Objective 3

Improving educational resources for those working in the labour market today

  • Increase the offer of skills assessment in Icelandic and foreign languages.
  • Improve resources for foreign workers, develop targeted skills assessment and lay the foundations for distance academic study.
  • Review the regulatory framework for adult education and training to enable more employers to offer retraining and bring more leeway and flexibility to the system.
  • Introduce study at vocational universities in co-operation with secondary schools and universities.
  • Develop and introduce skills assessment at the university level.

Objective 4

Greater support for teachers’ working environment, teaching methods and teacher training

  • Review teacher training with a view to shortening the length of the study to three years, plus one year of paid on-the-job training.
  • Put greater focus on internal and external quality assessment in school activities.
  • Define new criteria for teacher training in science and technology subjects.
  • Review teacher qualification training for those teaching arts and crafts subjects part-time and those teaching trades in vocational training, with the aim of increasing the number of teachers with professional expertise in these jobs.

Objective 5

Improving dialogue between business and schools on necessary systemic changes and targeted decision-making
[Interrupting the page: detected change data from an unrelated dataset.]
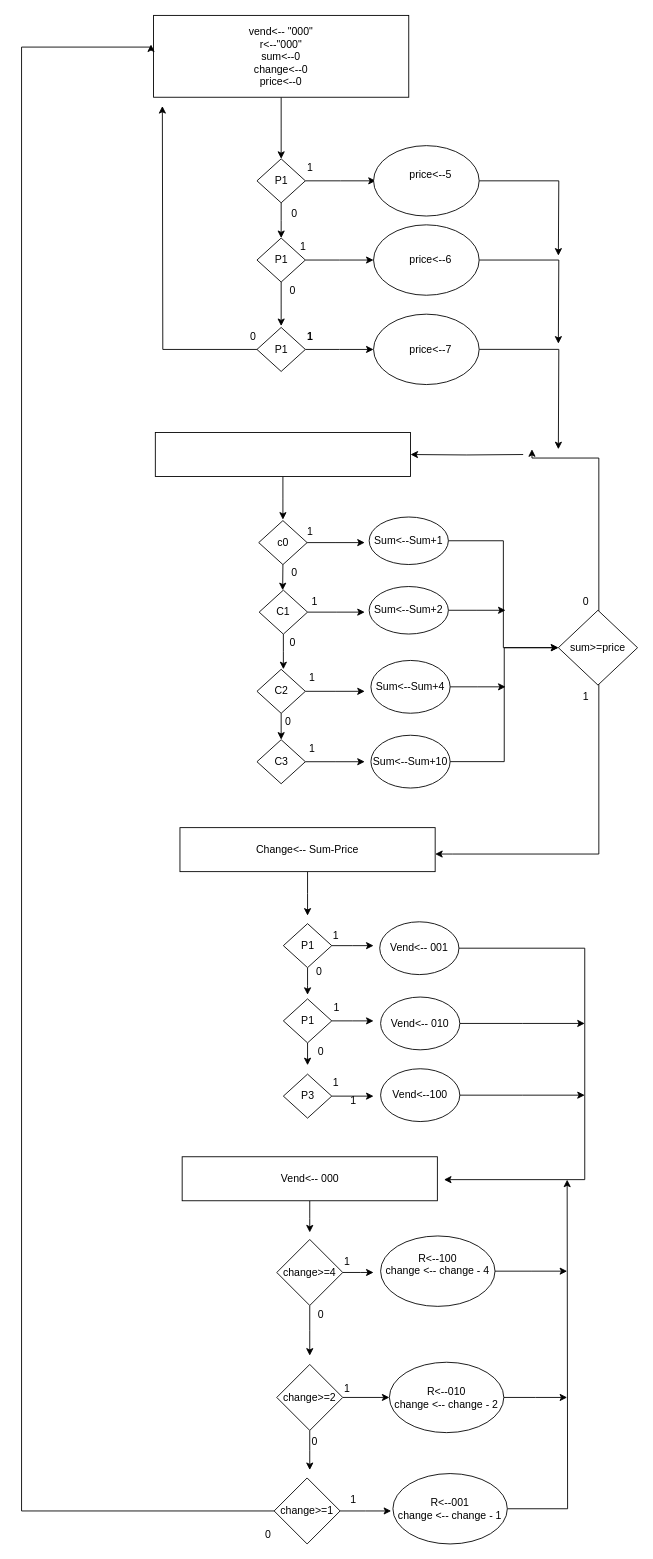
ramideeb/VendingMachine keeps this draw.io diagram as Untitled Diagram.drawio. Above is the earlier version. Source tidied: cells renumbered, new cells numbered last; positions are measured from the earlier drawing's top-left corner, leaving out a move shared by most shapes. Both pictures are drawn from the tidied source at 88%, with x=0, y=0 at pixel (21, 15).
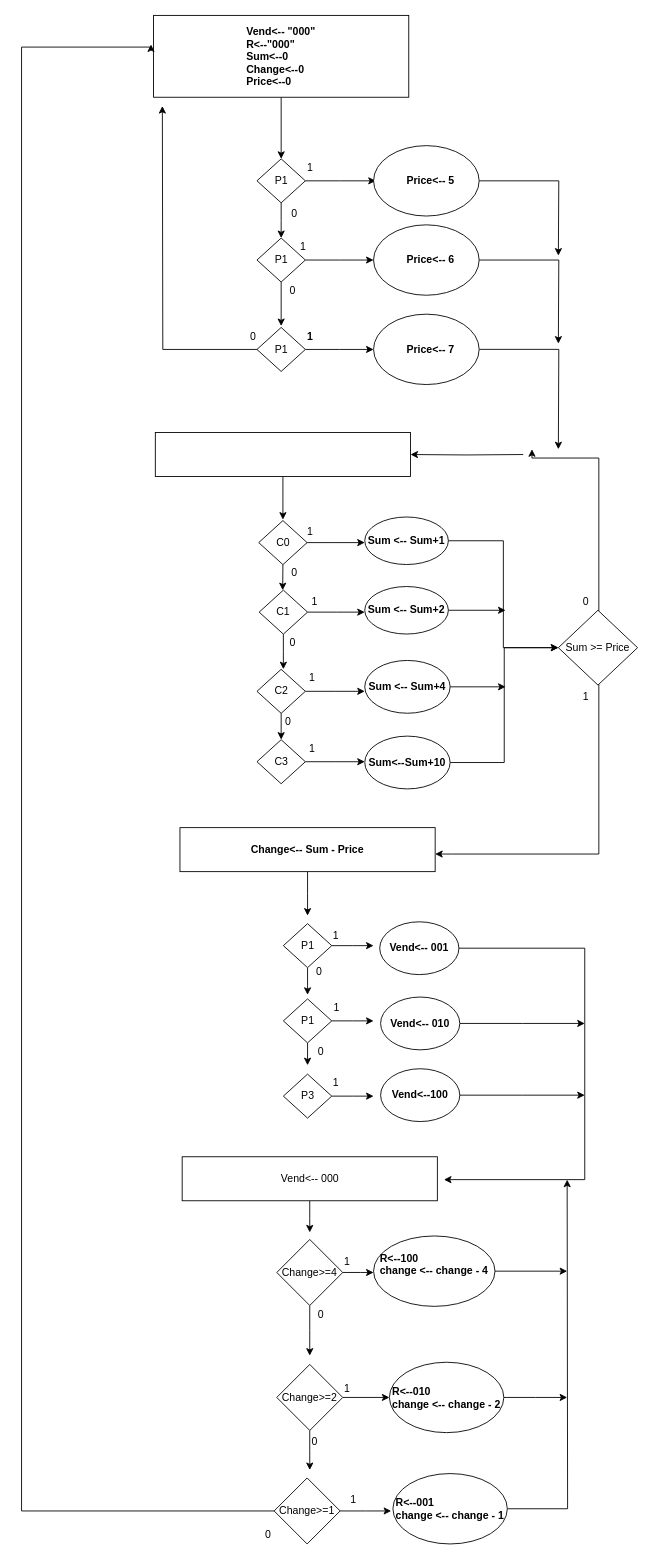
The same diagram, later.

What changed in the source:
```diff
@@
-    <mxCell id="3" value="&lt;div&gt;vend&amp;lt;-- &quot;000&quot;&lt;/div&gt;&lt;div&gt;r&amp;lt;--&quot;000&quot;&lt;/div&gt;&lt;div&gt;sum&amp;lt;--0&lt;/div&gt;&lt;div&gt;change&amp;lt;--0&lt;/div&gt;&lt;div&gt;price&amp;lt;--0&lt;/div&gt;" style="rounded=0;whiteSpace=wrap;html=1;" parent="1" vertex="1">
+    <mxCell id="3" value="&lt;div style=&quot;text-align: left&quot;&gt;&lt;b&gt;Vend&amp;lt;-- &quot;000&quot;&lt;/b&gt;&lt;/div&gt;&lt;div style=&quot;text-align: left&quot;&gt;&lt;b&gt;R&amp;lt;--&quot;000&quot;&lt;/b&gt;&lt;/div&gt;&lt;div style=&quot;text-align: left&quot;&gt;&lt;b&gt;Sum&amp;lt;--0&lt;/b&gt;&lt;/div&gt;&lt;div style=&quot;text-align: left&quot;&gt;&lt;b&gt;Change&amp;lt;--0&lt;/b&gt;&lt;/div&gt;&lt;div style=&quot;text-align: left&quot;&gt;&lt;b&gt;Price&amp;lt;--0&lt;/b&gt;&lt;/div&gt;" style="rounded=0;whiteSpace=wrap;html=1;" parent="1" vertex="1">
       <mxGeometry x="150" width="290" height="93" as="geometry" />
     </mxCell>
@@
-    <mxCell id="22" value="&lt;div&gt;&amp;nbsp; &amp;nbsp;price&amp;lt;--5&lt;/div&gt;&lt;div&gt;&lt;br&gt;&lt;/div&gt;" style="ellipse;whiteSpace=wrap;html=1;" parent="1" vertex="1">
+    <mxCell id="22" value="&lt;div&gt;&lt;b&gt;&amp;nbsp; &amp;nbsp;Price&amp;lt;-- 5&lt;/b&gt;&lt;/div&gt;" style="ellipse;whiteSpace=wrap;html=1;" parent="1" vertex="1">
       <mxGeometry x="400" y="148" width="120" height="80" as="geometry" />
     </mxCell>
@@
-    <mxCell id="24" value="&lt;div&gt;&amp;nbsp; &amp;nbsp;price&amp;lt;--6&lt;/div&gt;" style="ellipse;whiteSpace=wrap;html=1;" parent="1" vertex="1">
+    <mxCell id="24" value="&lt;div&gt;&lt;b&gt;&amp;nbsp; &amp;nbsp;Price&amp;lt;-- 6&lt;/b&gt;&lt;/div&gt;" style="ellipse;whiteSpace=wrap;html=1;" parent="1" vertex="1">
       <mxGeometry x="400" y="238" width="120" height="80" as="geometry" />
     </mxCell>
@@
-    <mxCell id="26" value="&lt;div&gt;&amp;nbsp; &amp;nbsp;price&amp;lt;--7&lt;/div&gt;" style="ellipse;whiteSpace=wrap;html=1;" parent="1" vertex="1">
+    <mxCell id="26" value="&lt;div style=&quot;text-align: left&quot;&gt;&lt;b&gt;&amp;nbsp; &amp;nbsp;Price&amp;lt;-- 7&lt;/b&gt;&lt;/div&gt;" style="ellipse;whiteSpace=wrap;html=1;" parent="1" vertex="1">
       <mxGeometry x="400" y="339.5" width="120" height="80" as="geometry" />
     </mxCell>
@@
-    <mxCell id="30" value="c0" style="rhombus;whiteSpace=wrap;html=1;" parent="1" vertex="1">
+    <mxCell id="30" value="C0" style="rhombus;whiteSpace=wrap;html=1;" parent="1" vertex="1">
       <mxGeometry x="269.5" y="574.1" width="55" height="50" as="geometry" />
     </mxCell>
@@
-    <mxCell id="40" value="&lt;div&gt;Sum&amp;lt;--Sum+1&lt;/div&gt;" style="ellipse;whiteSpace=wrap;html=1;" parent="1" vertex="1">
-      <mxGeometry x="395" y="570" width="90" height="54" as="geometry" />
+    <mxCell id="40" value="&lt;div&gt;&lt;b&gt;Sum &amp;lt;-- Sum+1&lt;/b&gt;&lt;/div&gt;" style="ellipse;whiteSpace=wrap;html=1;" parent="1" vertex="1">
+      <mxGeometry x="390" y="570" width="95" height="54" as="geometry" />
     </mxCell>
@@
-    <mxCell id="42" value="Sum&amp;lt;--Sum+2&lt;br&gt;" style="ellipse;whiteSpace=wrap;html=1;" parent="1" vertex="1">
-      <mxGeometry x="395" y="649" width="90" height="54" as="geometry" />
+    <mxCell id="42" value="&lt;b&gt;Sum &amp;lt;-- Sum+2&lt;/b&gt;&lt;br&gt;" style="ellipse;whiteSpace=wrap;html=1;" parent="1" vertex="1">
+      <mxGeometry x="390" y="649" width="95" height="54" as="geometry" />
     </mxCell>
@@
-    <mxCell id="44" value="Sum&amp;lt;--Sum+4&lt;br&gt;" style="ellipse;whiteSpace=wrap;html=1;" parent="1" vertex="1">
-      <mxGeometry x="397" y="733" width="90" height="60" as="geometry" />
+    <mxCell id="44" value="&lt;b&gt;Sum &amp;lt;-- Sum+4&lt;/b&gt;&lt;br&gt;" style="ellipse;whiteSpace=wrap;html=1;" parent="1" vertex="1">
+      <mxGeometry x="390" y="733" width="97" height="60" as="geometry" />
     </mxCell>
@@
-    <mxCell id="46" value="Sum&amp;lt;--Sum+10&lt;br&gt;" style="ellipse;whiteSpace=wrap;html=1;" parent="1" vertex="1">
-      <mxGeometry x="397" y="818" width="90" height="60" as="geometry" />
+    <mxCell id="46" value="&lt;b&gt;Sum&amp;lt;--Sum+10&lt;/b&gt;&lt;br&gt;" style="ellipse;whiteSpace=wrap;html=1;" parent="1" vertex="1">
+      <mxGeometry x="390" y="819" width="97" height="60" as="geometry" />
     </mxCell>
@@
-    <mxCell id="50" value="sum&amp;gt;=price" style="rhombus;whiteSpace=wrap;html=1;" parent="1" vertex="1">
+    <mxCell id="50" value="Sum &amp;gt;= Price" style="rhombus;whiteSpace=wrap;html=1;" parent="1" vertex="1">
       <mxGeometry x="610" y="676" width="90" height="85" as="geometry" />
     </mxCell>
@@
-    <mxCell id="53" value="Change&amp;lt;-- Sum-Price" style="rounded=0;whiteSpace=wrap;html=1;" parent="1" vertex="1">
+    <mxCell id="53" value="&lt;b&gt;Change&amp;lt;-- Sum - Price&lt;/b&gt;" style="rounded=0;whiteSpace=wrap;html=1;" parent="1" vertex="1">
       <mxGeometry x="180" y="923" width="290" height="50" as="geometry" />
     </mxCell>
@@
-    <mxCell id="63" value="Vend&amp;lt;-- 001&lt;br&gt;" style="ellipse;whiteSpace=wrap;html=1;" parent="1" vertex="1">
+    <mxCell id="63" value="&lt;b&gt;Vend&amp;lt;-- 001&lt;/b&gt;&lt;br&gt;" style="ellipse;whiteSpace=wrap;html=1;" parent="1" vertex="1">
       <mxGeometry x="407" y="1030" width="90" height="60" as="geometry" />
     </mxCell>
@@
-    <mxCell id="65" value="Vend&amp;lt;-- 010" style="ellipse;whiteSpace=wrap;html=1;" parent="1" vertex="1">
+    <mxCell id="65" value="&lt;b&gt;Vend&amp;lt;-- 010&lt;/b&gt;" style="ellipse;whiteSpace=wrap;html=1;" parent="1" vertex="1">
       <mxGeometry x="408" y="1115.5" width="90" height="60" as="geometry" />
     </mxCell>
@@
-    <mxCell id="67" value="Vend&amp;lt;--100" style="ellipse;whiteSpace=wrap;html=1;" parent="1" vertex="1">
+    <mxCell id="67" value="&lt;b&gt;Vend&amp;lt;--100&lt;/b&gt;" style="ellipse;whiteSpace=wrap;html=1;" parent="1" vertex="1">
       <mxGeometry x="408" y="1197" width="90" height="60" as="geometry" />
     </mxCell>
@@
-    <mxCell id="77" value="change&amp;gt;=4&lt;br&gt;" style="rhombus;whiteSpace=wrap;html=1;" parent="1" vertex="1">
+    <mxCell id="77" value="Change&amp;gt;=4&lt;br&gt;" style="rhombus;whiteSpace=wrap;html=1;" parent="1" vertex="1">
       <mxGeometry x="290" y="1391" width="75" height="75" as="geometry" />
     </mxCell>
@@
-    <mxCell id="80" value="change&amp;gt;=2&lt;br&gt;" style="rhombus;whiteSpace=wrap;html=1;" parent="1" vertex="1">
+    <mxCell id="80" value="Change&amp;gt;=2&lt;br&gt;" style="rhombus;whiteSpace=wrap;html=1;" parent="1" vertex="1">
       <mxGeometry x="290" y="1533" width="75" height="75" as="geometry" />
     </mxCell>
@@
-    <mxCell id="83" value="change&amp;gt;=1&lt;br&gt;" style="rhombus;whiteSpace=wrap;html=1;" parent="1" vertex="1">
+    <mxCell id="83" value="Change&amp;gt;=1&lt;br&gt;" style="rhombus;whiteSpace=wrap;html=1;" parent="1" vertex="1">
       <mxGeometry x="287" y="1662" width="75" height="75" as="geometry" />
     </mxCell>
@@
-    <mxCell id="85" value="R&amp;lt;--100&lt;br&gt;&lt;div&gt;change &amp;lt;-- change - 4&lt;/div&gt;&lt;div&gt;&lt;br&gt;&lt;/div&gt;" style="ellipse;whiteSpace=wrap;html=1;" parent="1" vertex="1">
-      <mxGeometry x="408" y="1387" width="130" height="80" as="geometry" />
+    <mxCell id="85" value="&lt;div style=&quot;text-align: left&quot;&gt;&lt;span&gt;&lt;b&gt;R&amp;lt;--100&lt;/b&gt;&lt;/span&gt;&lt;/div&gt;&lt;div style=&quot;text-align: left&quot;&gt;&lt;b&gt;change &amp;lt;-- change - 4&lt;/b&gt;&lt;/div&gt;&lt;div style=&quot;text-align: left&quot;&gt;&lt;br&gt;&lt;/div&gt;" style="ellipse;whiteSpace=wrap;html=1;" parent="1" vertex="1">
+      <mxGeometry x="400" y="1387" width="138" height="80" as="geometry" />
     </mxCell>
@@
-    <mxCell id="87" value="R&amp;lt;--010&lt;br&gt;&lt;div&gt;change &amp;lt;-- change - 2&lt;/div&gt;" style="ellipse;whiteSpace=wrap;html=1;" parent="1" vertex="1">
+    <mxCell id="87" value="&lt;div style=&quot;text-align: left&quot;&gt;&lt;b&gt;R&amp;lt;--010&lt;/b&gt;&lt;/div&gt;&lt;div style=&quot;text-align: left&quot;&gt;&lt;b&gt;change &amp;lt;-- change - 2&lt;/b&gt;&lt;/div&gt;" style="ellipse;whiteSpace=wrap;html=1;" parent="1" vertex="1">
       <mxGeometry x="418" y="1530.5" width="130" height="80" as="geometry" />
     </mxCell>
@@
-    <mxCell id="89" value="R&amp;lt;--001&lt;br&gt;&lt;div&gt;change &amp;lt;-- change - 1&lt;/div&gt;" style="ellipse;whiteSpace=wrap;html=1;" parent="1" vertex="1">
+    <mxCell id="89" value="&lt;div style=&quot;text-align: left&quot;&gt;&lt;span&gt;&lt;b&gt;R&amp;lt;--001&lt;/b&gt;&lt;/span&gt;&lt;/div&gt;&lt;div style=&quot;text-align: left&quot;&gt;&lt;b&gt;change &amp;lt;-- change - 1&lt;/b&gt;&lt;/div&gt;" style="ellipse;whiteSpace=wrap;html=1;" parent="1" vertex="1">
       <mxGeometry x="422" y="1657" width="130" height="80" as="geometry" />
     </mxCell>
@@
-    <mxCell id="91" value="1" style="text;html=1;align=left;verticalAlign=top;spacingTop=-4;" parent="1" vertex="1">
-      <mxGeometry x="372" y="1223" width="20" height="20" as="geometry" />
-    </mxCell>
```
  • Clamp down on drop-out rates in secondary schools, by means of analysis and measures at the primary-school level and close co-operation with business on presenting study and work opportunities.
  • Review the role and powers of occupational boards and set up a solid consultation forum for business and schools with a clear purview.
  • Ensure work conducted on skills forecasts and needs in the labour market follows a formal procedure for the country as a whole and individual regions.
  • Put forth effort to effectively introduce a skills framework for Icelandic education, with the focus on skills criteria for jobs.
  • Gather more information on the Icelandic education system, with a view to international comparison.